Pick out the lines below that contain the string "major" and copy them all.

● **Source material**
***

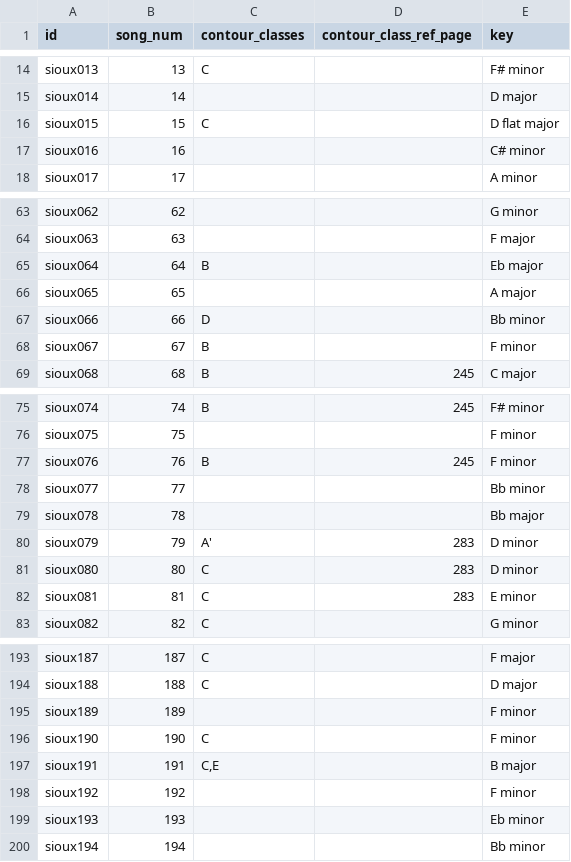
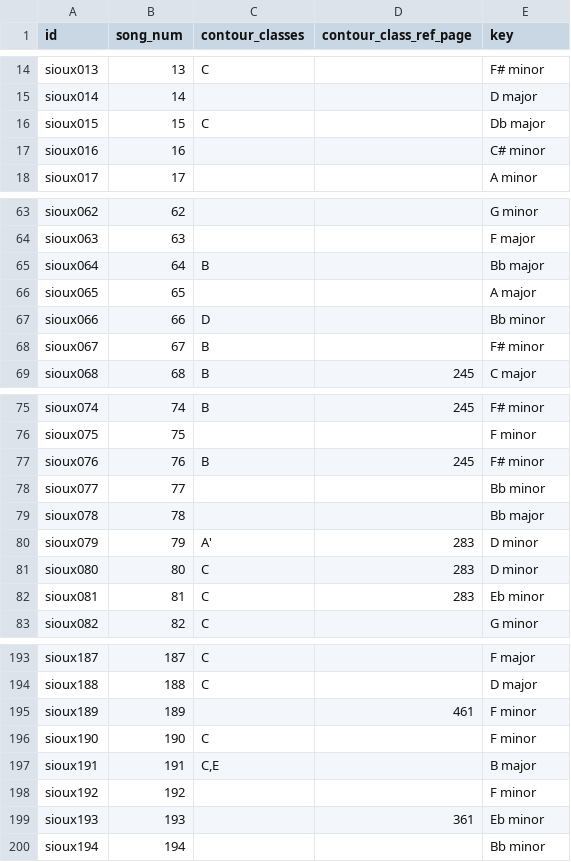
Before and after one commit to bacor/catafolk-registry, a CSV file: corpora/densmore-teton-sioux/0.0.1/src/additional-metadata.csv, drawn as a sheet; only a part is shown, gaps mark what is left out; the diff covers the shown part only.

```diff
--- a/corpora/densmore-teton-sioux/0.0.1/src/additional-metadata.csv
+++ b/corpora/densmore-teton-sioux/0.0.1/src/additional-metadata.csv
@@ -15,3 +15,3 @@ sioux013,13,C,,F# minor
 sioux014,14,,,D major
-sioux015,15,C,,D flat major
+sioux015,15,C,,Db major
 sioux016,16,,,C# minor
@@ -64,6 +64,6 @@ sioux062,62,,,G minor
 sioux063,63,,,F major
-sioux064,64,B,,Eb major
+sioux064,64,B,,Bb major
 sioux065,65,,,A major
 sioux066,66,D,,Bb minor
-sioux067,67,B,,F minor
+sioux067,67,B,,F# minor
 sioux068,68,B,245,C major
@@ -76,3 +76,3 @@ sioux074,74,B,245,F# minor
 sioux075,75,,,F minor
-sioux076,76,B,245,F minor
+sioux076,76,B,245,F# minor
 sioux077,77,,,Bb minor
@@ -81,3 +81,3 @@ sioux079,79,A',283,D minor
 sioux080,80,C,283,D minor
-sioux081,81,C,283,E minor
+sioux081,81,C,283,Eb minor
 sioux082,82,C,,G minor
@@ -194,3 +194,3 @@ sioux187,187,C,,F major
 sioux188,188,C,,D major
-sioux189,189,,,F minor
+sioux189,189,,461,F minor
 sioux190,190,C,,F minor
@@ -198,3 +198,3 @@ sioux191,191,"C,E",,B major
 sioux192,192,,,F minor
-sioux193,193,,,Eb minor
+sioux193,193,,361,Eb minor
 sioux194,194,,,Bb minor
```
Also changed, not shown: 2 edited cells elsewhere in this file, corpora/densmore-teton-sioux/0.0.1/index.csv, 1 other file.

***

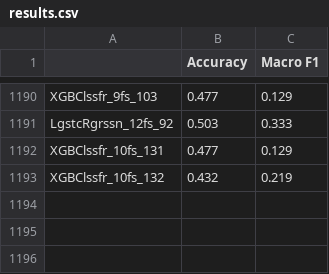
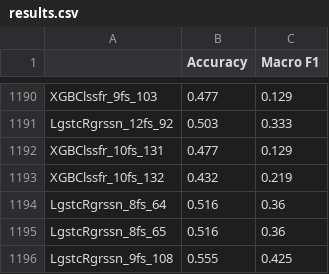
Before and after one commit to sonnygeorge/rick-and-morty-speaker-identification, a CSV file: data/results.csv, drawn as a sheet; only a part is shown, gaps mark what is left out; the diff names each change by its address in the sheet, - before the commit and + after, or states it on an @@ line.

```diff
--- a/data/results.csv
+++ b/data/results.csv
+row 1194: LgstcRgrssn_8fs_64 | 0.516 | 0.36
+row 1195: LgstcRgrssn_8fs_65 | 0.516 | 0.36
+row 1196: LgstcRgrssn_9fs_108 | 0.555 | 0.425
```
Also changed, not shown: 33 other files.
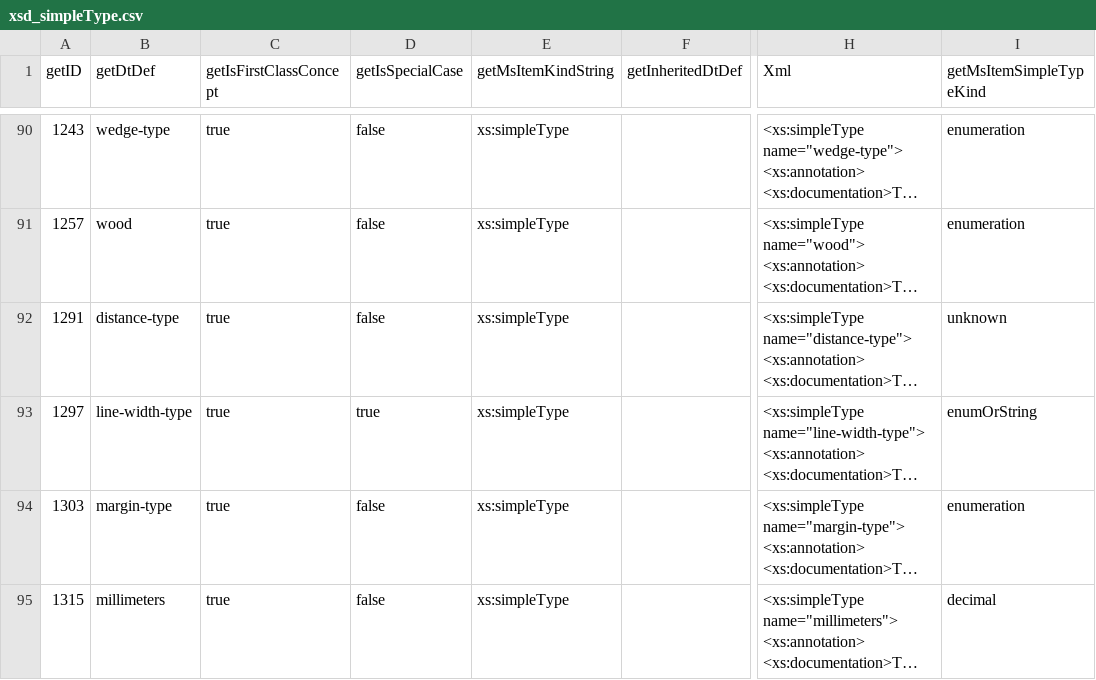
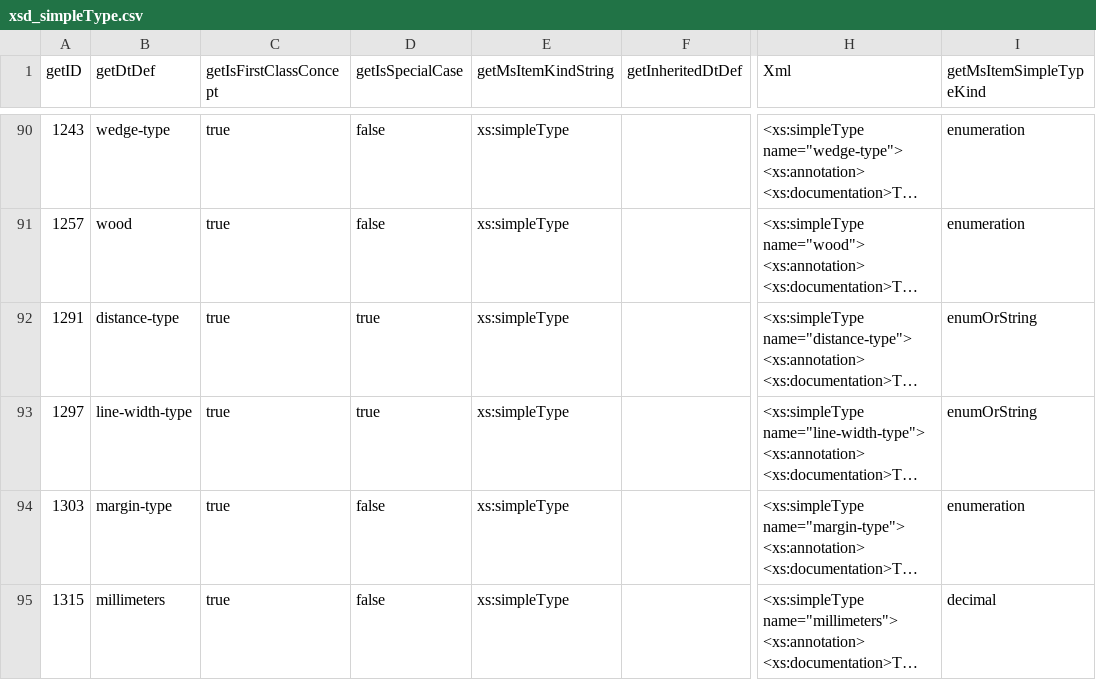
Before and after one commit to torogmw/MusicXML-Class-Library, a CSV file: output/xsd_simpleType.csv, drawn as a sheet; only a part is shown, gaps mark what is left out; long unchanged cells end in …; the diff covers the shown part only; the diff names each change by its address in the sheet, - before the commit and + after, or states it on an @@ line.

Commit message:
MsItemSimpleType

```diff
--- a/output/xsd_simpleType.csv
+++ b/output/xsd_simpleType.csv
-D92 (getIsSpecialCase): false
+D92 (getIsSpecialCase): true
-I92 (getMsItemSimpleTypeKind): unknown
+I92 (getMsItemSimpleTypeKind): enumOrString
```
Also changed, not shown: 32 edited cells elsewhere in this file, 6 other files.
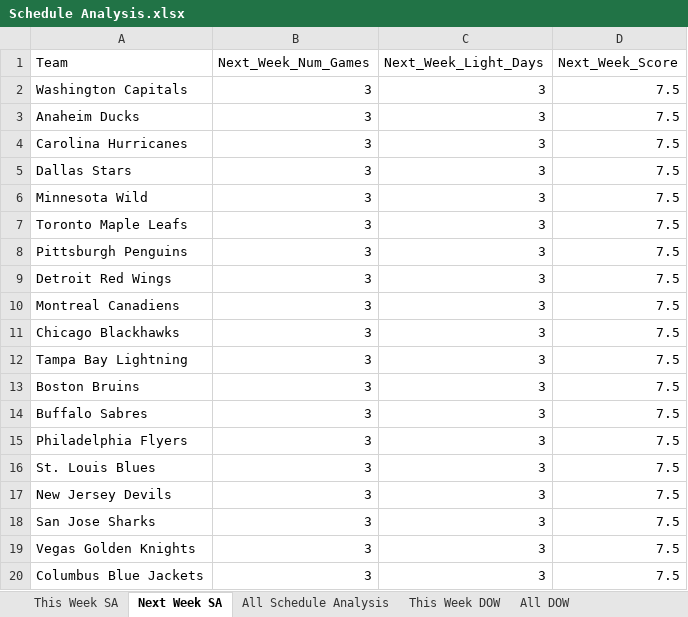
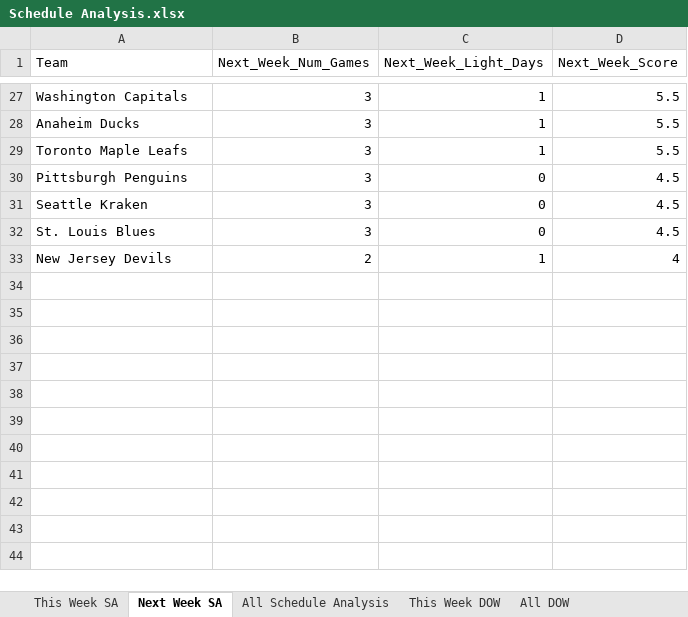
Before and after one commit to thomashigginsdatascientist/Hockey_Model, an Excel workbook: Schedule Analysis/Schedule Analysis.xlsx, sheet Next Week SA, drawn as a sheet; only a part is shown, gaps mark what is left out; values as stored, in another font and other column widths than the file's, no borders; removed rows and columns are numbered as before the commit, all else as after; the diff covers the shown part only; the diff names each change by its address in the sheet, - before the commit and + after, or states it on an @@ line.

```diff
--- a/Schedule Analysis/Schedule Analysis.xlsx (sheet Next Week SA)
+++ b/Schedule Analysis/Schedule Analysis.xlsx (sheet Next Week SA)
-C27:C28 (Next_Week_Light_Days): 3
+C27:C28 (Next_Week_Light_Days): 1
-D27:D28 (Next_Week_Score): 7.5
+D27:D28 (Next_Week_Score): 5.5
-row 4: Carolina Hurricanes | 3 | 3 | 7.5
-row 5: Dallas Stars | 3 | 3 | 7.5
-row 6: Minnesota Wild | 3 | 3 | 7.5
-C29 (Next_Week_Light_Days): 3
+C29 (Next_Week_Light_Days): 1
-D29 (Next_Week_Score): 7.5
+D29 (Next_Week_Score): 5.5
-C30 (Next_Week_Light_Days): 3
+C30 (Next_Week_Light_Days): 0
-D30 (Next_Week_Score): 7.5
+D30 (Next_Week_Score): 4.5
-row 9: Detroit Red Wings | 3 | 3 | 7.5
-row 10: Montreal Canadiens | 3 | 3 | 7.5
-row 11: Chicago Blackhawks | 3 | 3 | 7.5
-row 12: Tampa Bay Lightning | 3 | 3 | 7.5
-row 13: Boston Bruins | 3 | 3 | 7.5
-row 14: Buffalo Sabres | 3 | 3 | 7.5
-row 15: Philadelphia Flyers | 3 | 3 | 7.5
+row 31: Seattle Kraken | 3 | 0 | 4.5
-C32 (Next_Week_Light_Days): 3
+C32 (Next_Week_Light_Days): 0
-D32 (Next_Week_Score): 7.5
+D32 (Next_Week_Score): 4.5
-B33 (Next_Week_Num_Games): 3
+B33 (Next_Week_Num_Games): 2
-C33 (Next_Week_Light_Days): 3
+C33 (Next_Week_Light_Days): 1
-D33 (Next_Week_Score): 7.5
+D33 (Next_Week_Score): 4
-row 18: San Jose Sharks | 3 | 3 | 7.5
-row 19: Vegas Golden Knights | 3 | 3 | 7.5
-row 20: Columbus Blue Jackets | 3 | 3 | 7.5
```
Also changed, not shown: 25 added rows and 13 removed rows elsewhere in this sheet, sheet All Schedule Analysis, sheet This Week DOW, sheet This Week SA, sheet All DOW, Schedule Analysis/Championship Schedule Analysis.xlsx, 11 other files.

***

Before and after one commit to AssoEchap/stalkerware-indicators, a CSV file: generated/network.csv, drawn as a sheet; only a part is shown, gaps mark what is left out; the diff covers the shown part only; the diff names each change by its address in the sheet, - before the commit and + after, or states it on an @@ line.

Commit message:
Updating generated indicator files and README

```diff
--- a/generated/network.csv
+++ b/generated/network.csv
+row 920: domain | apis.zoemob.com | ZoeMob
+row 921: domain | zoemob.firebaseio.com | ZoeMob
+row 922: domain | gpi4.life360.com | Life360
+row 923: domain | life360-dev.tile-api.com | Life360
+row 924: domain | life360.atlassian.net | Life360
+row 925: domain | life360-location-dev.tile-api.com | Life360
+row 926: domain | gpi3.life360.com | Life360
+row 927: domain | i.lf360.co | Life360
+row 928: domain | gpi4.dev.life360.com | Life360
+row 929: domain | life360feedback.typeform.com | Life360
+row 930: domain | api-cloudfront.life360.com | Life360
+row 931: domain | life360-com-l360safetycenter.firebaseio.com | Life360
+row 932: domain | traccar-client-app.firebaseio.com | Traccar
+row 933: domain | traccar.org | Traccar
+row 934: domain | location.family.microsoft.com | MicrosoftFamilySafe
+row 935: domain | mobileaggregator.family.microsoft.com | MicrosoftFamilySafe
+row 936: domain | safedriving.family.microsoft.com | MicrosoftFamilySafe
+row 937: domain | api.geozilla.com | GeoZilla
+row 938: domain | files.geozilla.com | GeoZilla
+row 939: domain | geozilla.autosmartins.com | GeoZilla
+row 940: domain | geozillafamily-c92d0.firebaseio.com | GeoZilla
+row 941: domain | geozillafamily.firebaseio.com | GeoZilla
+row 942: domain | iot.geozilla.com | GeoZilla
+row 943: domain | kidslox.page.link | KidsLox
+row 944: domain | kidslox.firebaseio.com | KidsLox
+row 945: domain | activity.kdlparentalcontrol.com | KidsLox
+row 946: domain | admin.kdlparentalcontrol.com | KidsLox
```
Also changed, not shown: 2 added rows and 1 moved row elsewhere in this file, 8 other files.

***

● **Exercise response**
 sioux014,14,,,D major
-sioux015,15,C,,D flat major
+sioux015,15,C,,Db major
 sioux063,63,,,F major
-sioux064,64,B,,Eb major
+sioux064,64,B,,Bb major
 sioux065,65,,,A major
 sioux068,68,B,245,C major
@@ -194,3 +194,3 @@ sioux187,187,C,,F major
 sioux188,188,C,,D major
@@ -198,3 +198,3 @@ sioux191,191,"C,E",,B major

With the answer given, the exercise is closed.